Clark, 192 F.3d at 758 (citations omitted). In sum, "[p]ersonal observation is not a substitute for scientific methodology and is insufficient to satisfy Daubert's most significant guidepost." Chapman, 297 F.3d at 688.
Nor has Livingston sufficiently connected his conclusions to his experience. If a witness is an expert based solely on experience, "the witness must explain how that experience leads to the conclusion reached, why that experience is a sufficient basis for the opinion, and how that experience is reliably applied to the facts." Advisory Committee Notes to Fed.R.Evid. 702. Livingston's report is devoid of any explanation connecting his conclusions to his experience.
Finally, Clarin fails to present any evidence showing that Livingston's review would be considered by those in his industry to yield reliable results. See Kumho, 528 U.S. at 151 ("it will be at times be useful to ask even a witness whose expertise is based purely on experience . . . whether his preparation is of a kind that others in the field would recognize as acceptable"). Livingston's opinions are unverified statements unsupported by accepted scientific methodology. Where the proffered expert otters nothing more than a bottom line conclusion, he does not assist the trier of fact Rosen v. Ciba-Geigy Corp., 78 F.3d 316, 318-19 (7th Cir. 1996). Therefore, defendants' first motion in limine must be granted.
B. Consumer Survey

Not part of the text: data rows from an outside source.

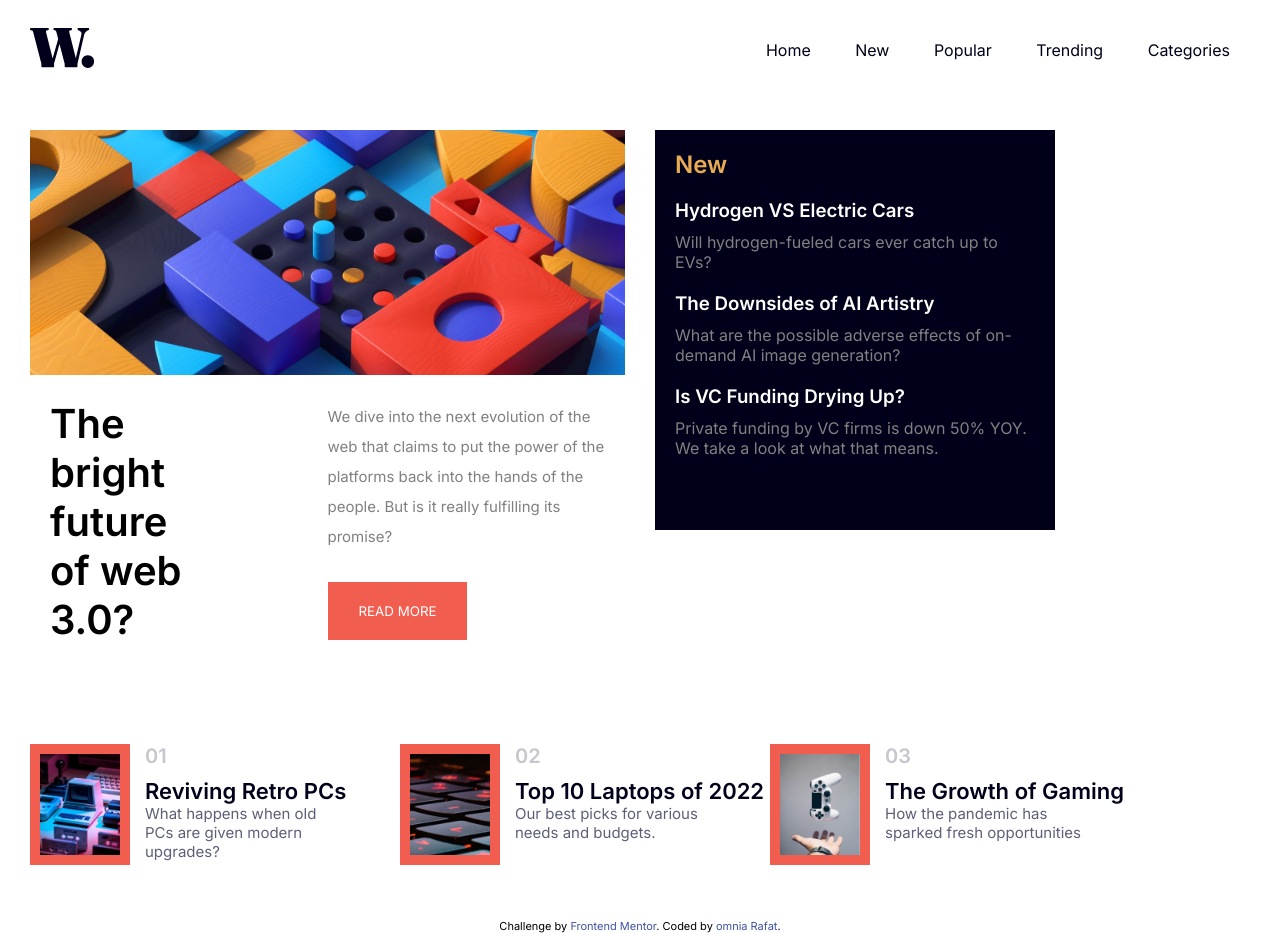
Repository: OmniaRafat232111121/HomePage
Page: index.html
An editor plug-in stored every save of this project. The page is shown before and after the next save, followed by the edit.
The browser window is 1280 px wide. The pictures show the whole page.

Above is the page before, as saved 2022-12-17 22:35:26.

After the next save:
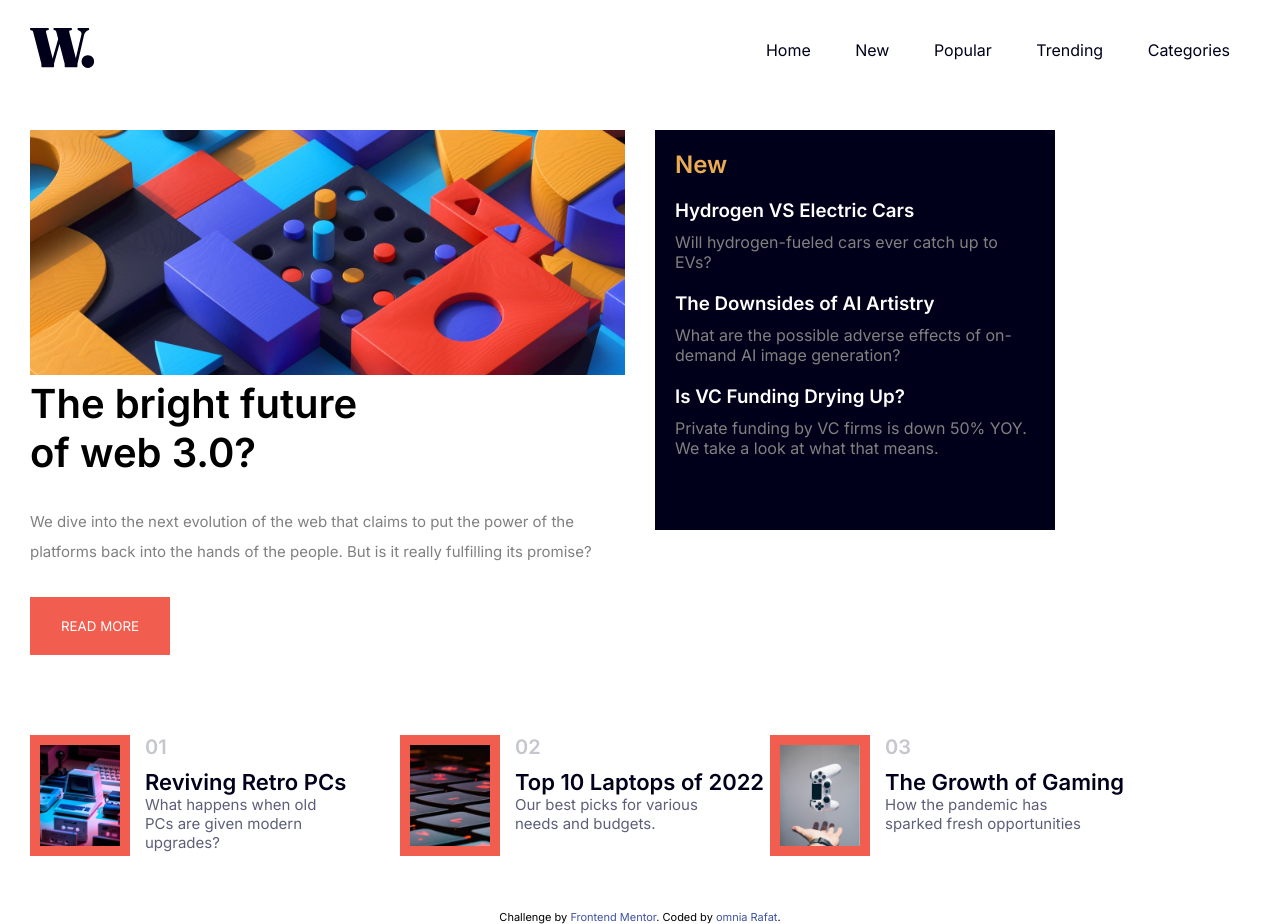
Saved 8 min 21 s later.
--- a/style.css
+++ b/style.css
@@ -45,10 +45,9 @@
     width:100%;
 }
 .content{
-    display:flex;
-    align-items: center;
-    justify-content: space-between;
-    padding:20px;
+      display: grid;
+  grid-template-columns: repeat(auto-fit, minmax(550px,1fr));
+   grid-gap:30px;
 }
 .heading{
     flex-basis: 50%;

Defendants move to bar any reference to the consumer survey conducted by Daniel J. Howard. Specifically, defendants claim that Howard's survey must be excluded because he failed to: (1) differentiate functional from non-functional product features; and (2) take into account the effect of the expired patents. Defendants' objections go to the weight of the evidence, but do not necessarily preclude admissibility.
First, defendants claim that "[a] survey which asks consumers to identify the source of a product based on its overall configuration when most of the product's configuration is functional is utterly worthless in determining whether certain features have acquired secondary meaning." Motion at 2, citing Textron, Inc. v. U.S. International Trade Comm'n, 753 F.2d 1019, 1027 (Fed. Cir. 1985). In making this argument, defendants' argument assumes the overall configuration of Clarin's B-back chair is entirely functional, in contrast with the opposing assumption made by Howard in conducting the survey. Indeed, the parties' differing views of the functionality of the B-back chair is the entire reason for this suit. Howard's reliance on Clarin's assertion of non-functionality may be explored on cross-examination. See Walker v. Soo Line Railroad Co., 208 F.3d 581, 589 (7th Cir. 2000) (expert's reliance on alleged faulty information should be explored on cross-examination).
Second, defendants' argue that "it is highly probable that the connection between the product design and Clarin comes from the patents." Motion at 2, citing Thomas & Betts Corp. v. Panduit Corp., 138 F.3d 277, 291 (7th Cir. 1998) ("T&B II") ("evidence establishing secondary meaning must also show that any connection between the trade dress of the product and its producer does not stem from the expired patent"). This argument goes to the necessity of establishing a sufficient foundation for the admission of the survey. Accordingly, defendants' second motion in limine must be denied.
Defendant's first motion in limine to exclude the expert testimony of Troy Livingston is granted. The parties' other motions' in limine are denied.